Meeting and Socialising
LGBTQ people have used all kinds of places and buildings to meet and find partners for queer sex, for same-sex love, for socialising and for political activism.
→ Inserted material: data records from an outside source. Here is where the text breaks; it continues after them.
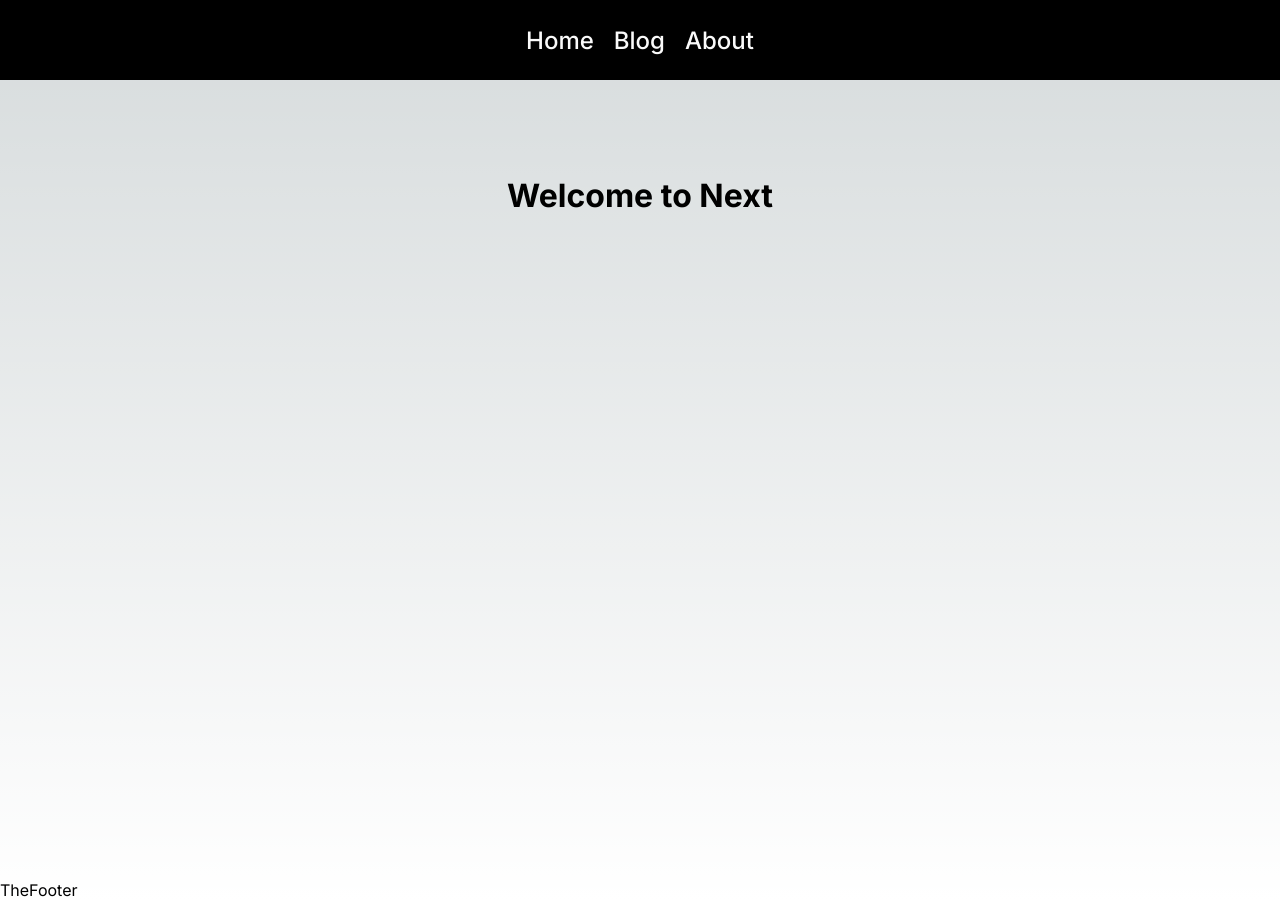
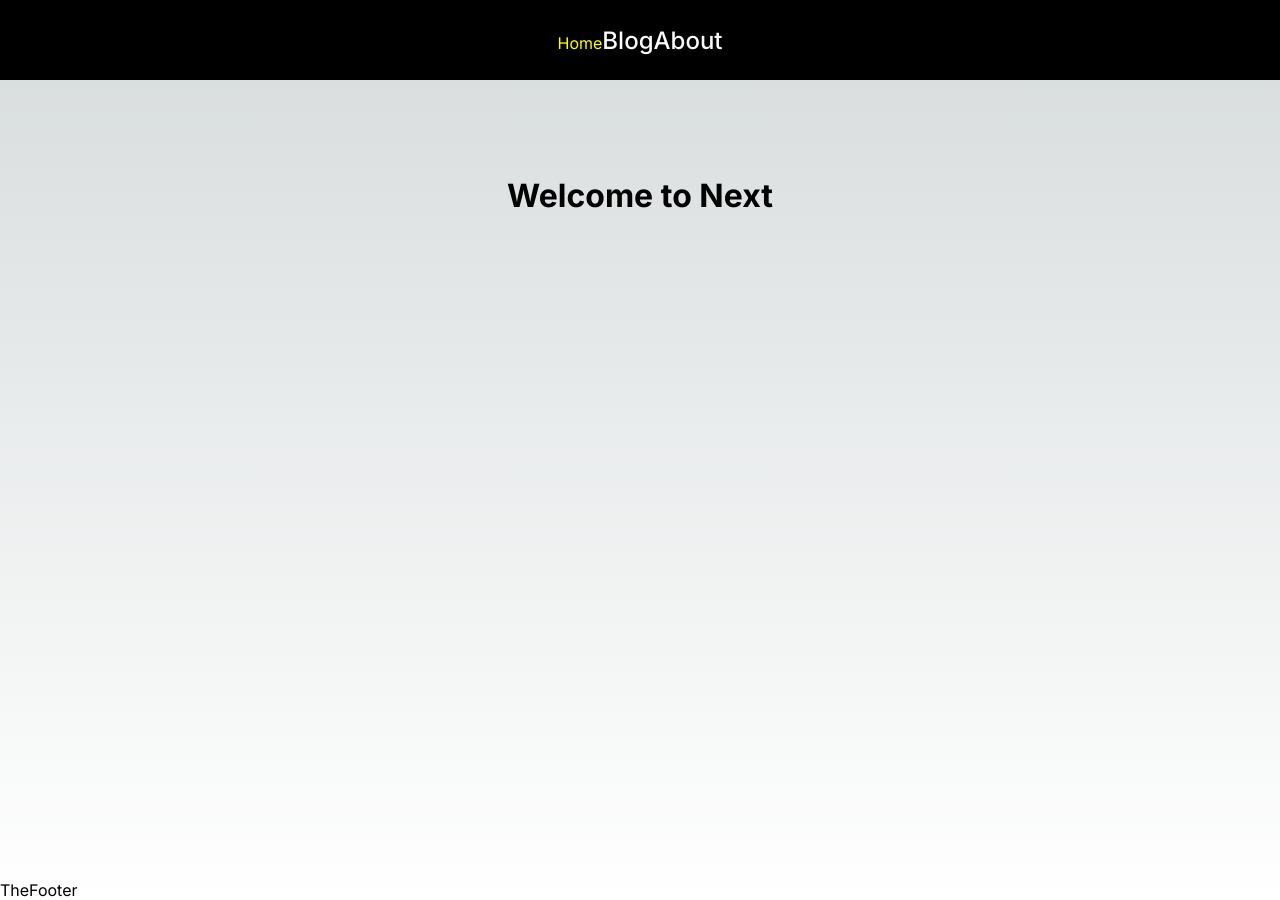
Before and after one commit to Bird-Forest/next-version-1, a Next.js app: page / in a window 1280 px wide. Built offline with nearby package versions, Linux system fonts and the light colour scheme.

Commit message:
client component

```diff
--- a/app/page.module.css
+++ b/app/page.module.css
@@ -21,6 +21,11 @@
   color: #fafafa;
   font-size: 24px;
   font-weight: 500;
+}
+
+.active {
+  color: yellow;
+  cursor: default;
 }
 
 .posts {
--- /dev/null
+++ b/components/Navigation.tsx
@@ -0,0 +1,34 @@
+"use client";
+import Link from "next/link";
+import { usePathname } from "next/navigation";
+import React from "react";
+import styles from "../app/page.module.css";
+
+type NavLink = {
+  label: string;
+  href: string;
+};
+
+type Props = {
+  navLinks: NavLink[];
+};
+export default function Navigation({ navLinks }: Props) {
+  const pathname = usePathname();
+
+  return (
+    <div>
+      {navLinks.map((link) => {
+        const isActive = pathname === link.href;
+        return (
+          <Link
+            href={link.href}
+            key={link.label}
+            className={isActive ? styles.active : styles.link}
+          >
+            {link.label}
+          </Link>
+        );
+      })}
+    </div>
+  );
+}
--- a/components/TheHeader.tsx
+++ b/components/TheHeader.tsx
@@ -1,19 +1,28 @@
 import Link from "next/link";
 import React from "react";
 import styles from "../app/page.module.css";
+import Navigation from "./Navigation";
+
+const navItems = [
+  { label: "Home", href: "/" },
+  { label: "Blog", href: "/blog" },
+  { label: "About", href: "/about" },
+];
 
 export default function TheHeader() {
   return (
     <header className={styles.header}>
-      <Link href="/" className={styles.link}>
-        Home
-      </Link>
-      <Link href="/blog" className={styles.link}>
-        Blog
-      </Link>
-      <Link href="/about" className={styles.link}>
-        About
-      </Link>
+      <Navigation navLinks={navItems} />
     </header>
   );
 }
+
+//  <Link href="/" className={styles.link}>
+//       Home
+//     </Link>
+//     <Link href="/blog" className={styles.link}>
+//       Blog
+//     </Link>
+//     <Link href="/about" className={styles.link}>
+//       About
+//     </Link>
```
Also changed, not shown: app/blog/page.tsx (+24 -29 lines), components/PostSearch.tsx (added, +30 -0 lines), components/Posts.tsx (added, +21 -0 lines), services/getPosts.ts (added, +29 -0 lines).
Women have faced more constraints in their use of public space than men, and appear in historical sources less frequently.
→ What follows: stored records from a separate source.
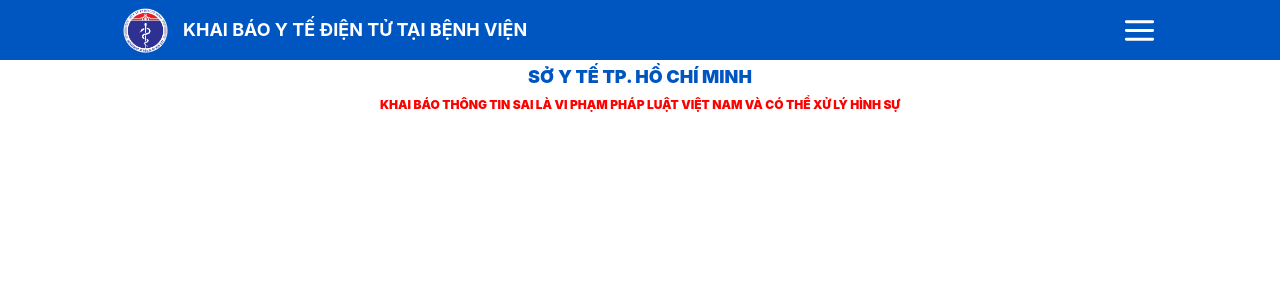
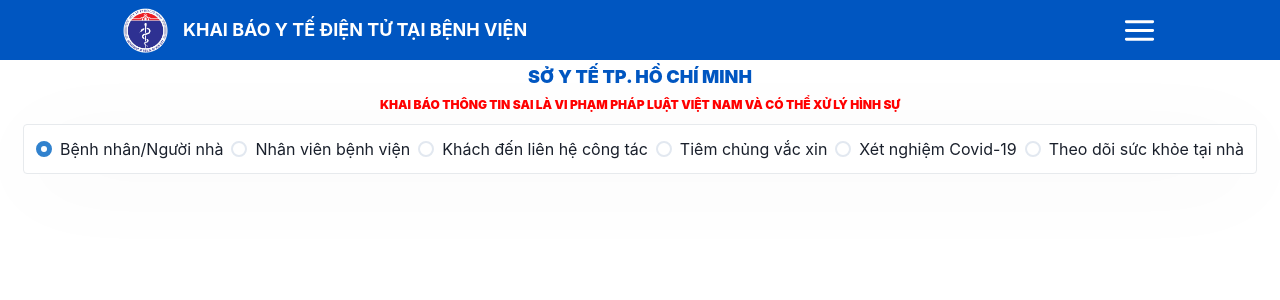
Before and after one commit to mason-nguyen-goldenowl/exer-clone--Health-Declaration-Form, a React (Create React App) app: page / in a window 1280 px wide. Shown: the top 300 px of the page. Built offline with nearby package versions, Linux system fonts and the light colour scheme; the HTML template or start-up script is replaced by a standard one.

Commit message:
build/radio button

```diff
--- a/package.json
+++ b/package.json
@@ -14,6 +14,7 @@
     "node-sass": "^7.0.1",
     "react": "^17.0.2",
     "react-dom": "^17.0.2",
+    "react-hook-form": "^7.25.1",
     "react-scripts": "5.0.0",
     "sass": "^1.49.0",
     "web-vitals": "^2.1.0"
--- /dev/null
+++ b/src/component/card/Card.jsx
@@ -0,0 +1,45 @@
+import React, { useState } from "react";
+
+import { Box, Radio, Stack, RadioGroup } from "@chakra-ui/react";
+
+export default function Card() {
+  const [declarer, setDeclarer] = useState("patient");
+  const options = [
+    { value: "patient", name: "Bệnh nhân/Người nhà" },
+    { value: "staff", name: "Nhân viên bệnh viện" },
+    { value: "guest", name: "Khách đến liên hệ công tác" },
+    { value: "vaccination", name: "Tiêm chủng vắc xin" },
+    { value: "test", name: "Xét nghiệm Covid-19" },
+    { value: "monitoring", name: "Theo dõi sức khỏe tại nhà" },
+  ];
+
+  return (
+    <div>
+      <Box
+        w="100%"
+        padding="0.75rem"
+        marginTop="0.75rem"
+        display="flex"
+        flexDirection="column"
+        border="1px"
+        borderColor="#e7eaed"
+        borderRadius="0.25rem"
+        boxShadow="0 0.75rem 6rem rgb(56 65 74 / 3%)"
+      >
+        <Box>
+          <RadioGroup onChange={setDeclarer} value={declarer}>
+            <Stack direction="row">
+              {options.map((option) => {
+                return (
+                  <Radio key={option.value} value={option.value}>
+                    {option.name}
+                  </Radio>
+                );
+              })}
+            </Stack>
+          </RadioGroup>
+        </Box>
+      </Box>
+    </div>
+  );
+}
--- a/src/component/content/Content.jsx
+++ b/src/component/content/Content.jsx
@@ -1,5 +1,6 @@
 import React from "react";
-import { Text, Box, Heading } from "@chakra-ui/react";
+import { Box, Heading } from "@chakra-ui/react";
+import Card from "../card/Card";
 export default function Content() {
   return (
     <div>
@@ -24,6 +25,7 @@
               LÝ HÌNH SỰ
             </Heading>
           </Box>
+          <Card />
         </Box>
       </Box>
     </div>
```
Also changed, not shown: src/component/radio/RadioButton.jsx (added, +33 -0 lines), src/component/radio/RadioGroup.jsx (added, +32 -0 lines), src/data/ DeclarationPlace.json (added, +29 -0 lines), 1 other file (tests, documents, lock files or other folders).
Public spaces have always been considered potential sexual spaces, away from the watchful eyes of family and neighbours.
Areas that were predominantly or even exclusively male social spaces provided opportunities for same-sex socialising and intimacy.
Cross-dressing has been used by queer people to mark out their own meeting places and events since the 18th century.
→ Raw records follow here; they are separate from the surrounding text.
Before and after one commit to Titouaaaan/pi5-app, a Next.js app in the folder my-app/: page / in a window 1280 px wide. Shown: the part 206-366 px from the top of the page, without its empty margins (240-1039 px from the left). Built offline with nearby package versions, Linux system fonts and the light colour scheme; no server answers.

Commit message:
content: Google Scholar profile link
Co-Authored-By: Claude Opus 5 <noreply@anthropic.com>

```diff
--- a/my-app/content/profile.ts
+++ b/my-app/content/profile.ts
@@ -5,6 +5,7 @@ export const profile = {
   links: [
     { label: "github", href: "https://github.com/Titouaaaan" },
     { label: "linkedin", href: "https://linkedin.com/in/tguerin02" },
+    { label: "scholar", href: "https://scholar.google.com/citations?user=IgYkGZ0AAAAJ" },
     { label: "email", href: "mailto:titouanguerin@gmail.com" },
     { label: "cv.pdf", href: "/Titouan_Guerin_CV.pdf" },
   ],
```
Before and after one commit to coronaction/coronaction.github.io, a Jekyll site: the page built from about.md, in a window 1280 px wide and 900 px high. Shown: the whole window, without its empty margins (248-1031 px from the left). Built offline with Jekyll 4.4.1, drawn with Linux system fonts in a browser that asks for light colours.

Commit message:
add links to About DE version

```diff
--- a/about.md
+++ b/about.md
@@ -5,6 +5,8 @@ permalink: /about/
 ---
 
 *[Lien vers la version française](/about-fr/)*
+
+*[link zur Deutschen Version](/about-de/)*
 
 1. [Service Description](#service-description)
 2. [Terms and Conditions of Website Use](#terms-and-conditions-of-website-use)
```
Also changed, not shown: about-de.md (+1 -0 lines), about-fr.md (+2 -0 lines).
Located next to the fashionable West End, nightclubs and underground bars mushroomed in Soho from the early 20th century.
Clubs and pubs have long offered spaces where queer people can meet and socialise with relative freedom and as such become important community spaces.
A few lesbian clubs appeared in the mid-20th century though it was less socially acceptable for women to go to pubs until after the Second World War.